─── EXERCISE MATERIAL ───

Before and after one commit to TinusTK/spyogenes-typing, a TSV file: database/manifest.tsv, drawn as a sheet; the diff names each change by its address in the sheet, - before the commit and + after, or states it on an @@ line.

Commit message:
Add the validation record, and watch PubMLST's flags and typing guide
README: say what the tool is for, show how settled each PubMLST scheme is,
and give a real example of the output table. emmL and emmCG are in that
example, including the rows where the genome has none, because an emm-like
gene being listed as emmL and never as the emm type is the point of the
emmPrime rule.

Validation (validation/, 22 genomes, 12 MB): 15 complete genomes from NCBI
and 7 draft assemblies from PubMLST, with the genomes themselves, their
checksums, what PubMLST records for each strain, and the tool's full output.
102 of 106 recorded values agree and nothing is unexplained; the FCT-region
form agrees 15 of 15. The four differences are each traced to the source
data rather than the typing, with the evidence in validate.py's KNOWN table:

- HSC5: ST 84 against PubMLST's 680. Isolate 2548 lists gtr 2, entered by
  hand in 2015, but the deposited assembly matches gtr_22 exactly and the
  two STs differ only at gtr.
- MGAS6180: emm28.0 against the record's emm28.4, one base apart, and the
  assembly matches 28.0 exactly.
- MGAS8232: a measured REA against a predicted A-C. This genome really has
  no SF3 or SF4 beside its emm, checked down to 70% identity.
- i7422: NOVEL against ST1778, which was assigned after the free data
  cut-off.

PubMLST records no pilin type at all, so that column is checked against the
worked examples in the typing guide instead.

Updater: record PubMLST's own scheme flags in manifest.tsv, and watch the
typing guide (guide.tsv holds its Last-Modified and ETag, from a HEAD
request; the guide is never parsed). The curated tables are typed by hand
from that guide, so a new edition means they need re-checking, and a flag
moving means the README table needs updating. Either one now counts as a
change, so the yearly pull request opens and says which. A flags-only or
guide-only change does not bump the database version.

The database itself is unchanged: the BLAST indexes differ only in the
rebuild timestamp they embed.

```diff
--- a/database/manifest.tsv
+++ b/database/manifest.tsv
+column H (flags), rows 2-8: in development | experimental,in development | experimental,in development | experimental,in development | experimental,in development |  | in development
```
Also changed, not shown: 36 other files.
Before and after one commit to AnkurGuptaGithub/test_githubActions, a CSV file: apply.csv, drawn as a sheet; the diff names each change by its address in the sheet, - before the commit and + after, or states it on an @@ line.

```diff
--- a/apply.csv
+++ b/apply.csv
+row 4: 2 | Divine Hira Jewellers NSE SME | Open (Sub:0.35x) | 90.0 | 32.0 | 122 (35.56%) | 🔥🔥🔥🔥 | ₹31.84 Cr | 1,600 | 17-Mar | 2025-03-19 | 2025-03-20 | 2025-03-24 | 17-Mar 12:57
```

───
─── EXERCISE MATERIAL ───

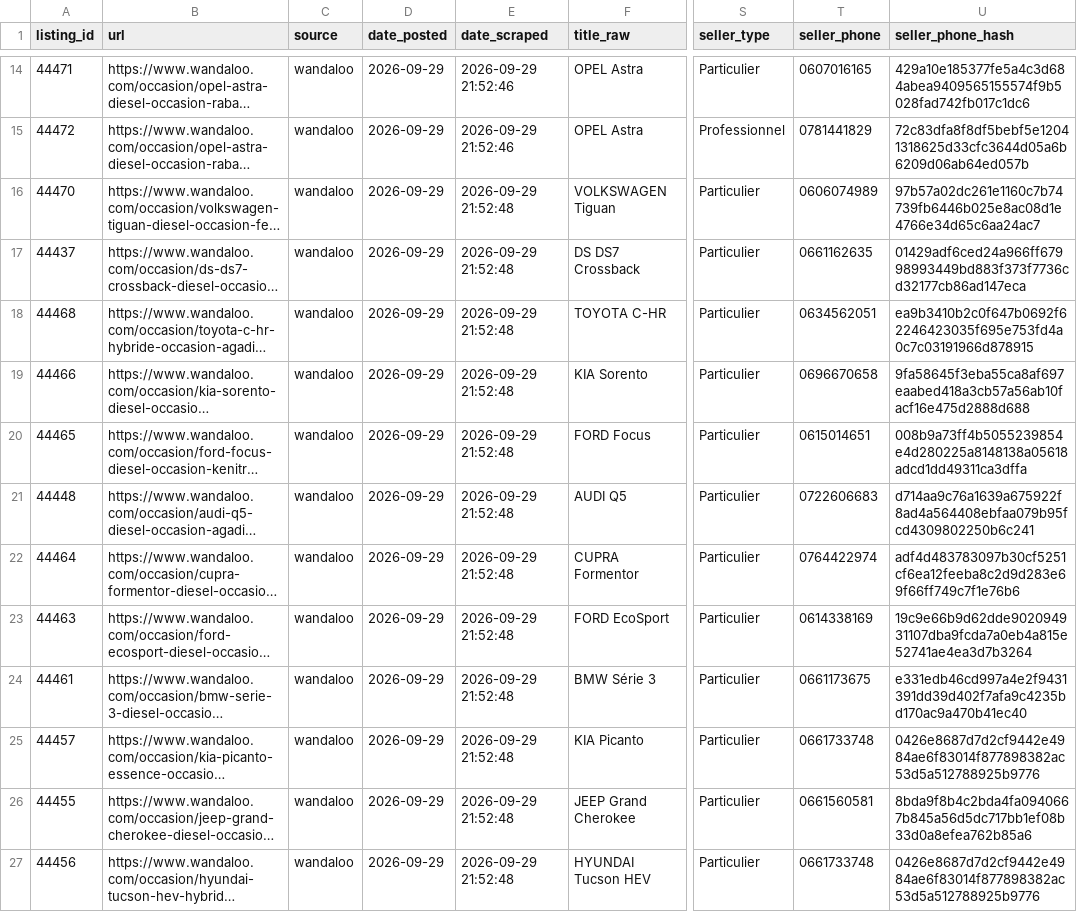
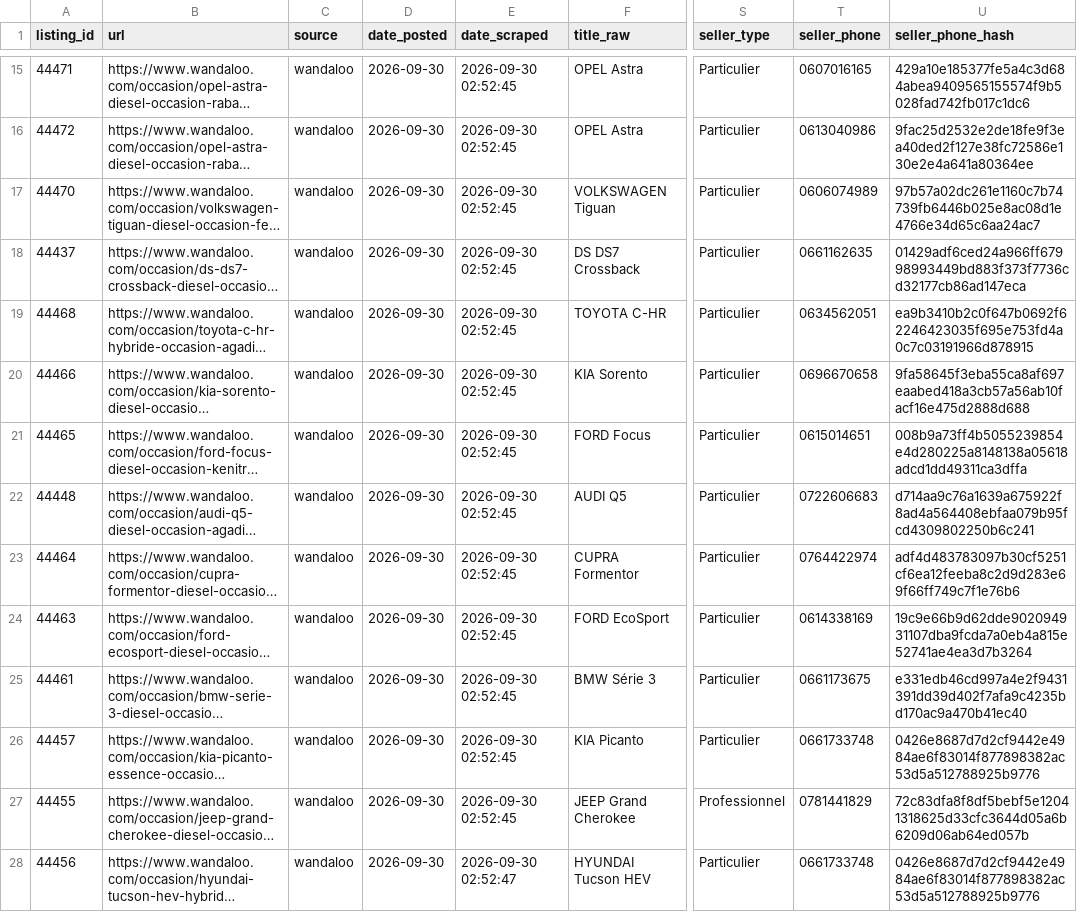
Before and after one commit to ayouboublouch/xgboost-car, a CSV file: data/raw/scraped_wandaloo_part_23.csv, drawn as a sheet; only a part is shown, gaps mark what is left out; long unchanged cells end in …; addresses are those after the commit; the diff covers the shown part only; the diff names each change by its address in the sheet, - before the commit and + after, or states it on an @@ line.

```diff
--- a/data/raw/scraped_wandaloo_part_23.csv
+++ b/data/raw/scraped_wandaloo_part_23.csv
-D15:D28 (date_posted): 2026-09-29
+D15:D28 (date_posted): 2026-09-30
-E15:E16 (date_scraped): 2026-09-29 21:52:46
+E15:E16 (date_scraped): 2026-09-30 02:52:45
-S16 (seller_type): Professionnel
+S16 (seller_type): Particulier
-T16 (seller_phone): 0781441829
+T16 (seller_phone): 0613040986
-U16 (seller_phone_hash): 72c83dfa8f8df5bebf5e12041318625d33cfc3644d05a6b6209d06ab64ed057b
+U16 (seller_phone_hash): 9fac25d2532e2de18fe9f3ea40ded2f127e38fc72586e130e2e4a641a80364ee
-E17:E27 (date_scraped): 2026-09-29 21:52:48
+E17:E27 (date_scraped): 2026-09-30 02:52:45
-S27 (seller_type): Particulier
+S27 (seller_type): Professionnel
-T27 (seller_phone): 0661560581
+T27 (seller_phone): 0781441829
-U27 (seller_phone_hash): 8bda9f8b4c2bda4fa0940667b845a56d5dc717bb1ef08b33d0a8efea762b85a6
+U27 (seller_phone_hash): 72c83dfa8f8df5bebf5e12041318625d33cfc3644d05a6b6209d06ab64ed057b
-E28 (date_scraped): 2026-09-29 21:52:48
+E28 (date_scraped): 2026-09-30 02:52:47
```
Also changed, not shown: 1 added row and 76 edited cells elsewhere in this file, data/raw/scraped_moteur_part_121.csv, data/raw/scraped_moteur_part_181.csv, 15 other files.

───

## PROBLEM TO SOLVE
Quote the listing above, but only from the line that shows "Before and after one commit to TinusTK/spyogenes-typing, a" through the line that shows "two STs differ only at gtr.".

## WRITTEN SOLUTION
Before and after one commit to TinusTK/spyogenes-typing, a TSV file: database/manifest.tsv, drawn as a sheet; the diff names each change by its address in the sheet, - before the commit and + after, or states it on an @@ line.

Commit message:
Add the validation record, and watch PubMLST's flags and typing guide
README: say what the tool is for, show how settled each PubMLST scheme is,
and give a real example of the output table. emmL and emmCG are in that
example, including the rows where the genome has none, because an emm-like
gene being listed as emmL and never as the emm type is the point of the
emmPrime rule.

Validation (validation/, 22 genomes, 12 MB): 15 complete genomes from NCBI
and 7 draft assemblies from PubMLST, with the genomes themselves, their
checksums, what PubMLST records for each strain, and the tool's full output.
102 of 106 recorded values agree and nothing is unexplained; the FCT-region
form agrees 15 of 15. The four differences are each traced to the source
data rather than the typing, with the evidence in validate.py's KNOWN table:

- HSC5: ST 84 against PubMLST's 680. Isolate 2548 lists gtr 2, entered by
  hand in 2015, but the deposited assembly matches gtr_22 exactly and the
  two STs differ only at gtr.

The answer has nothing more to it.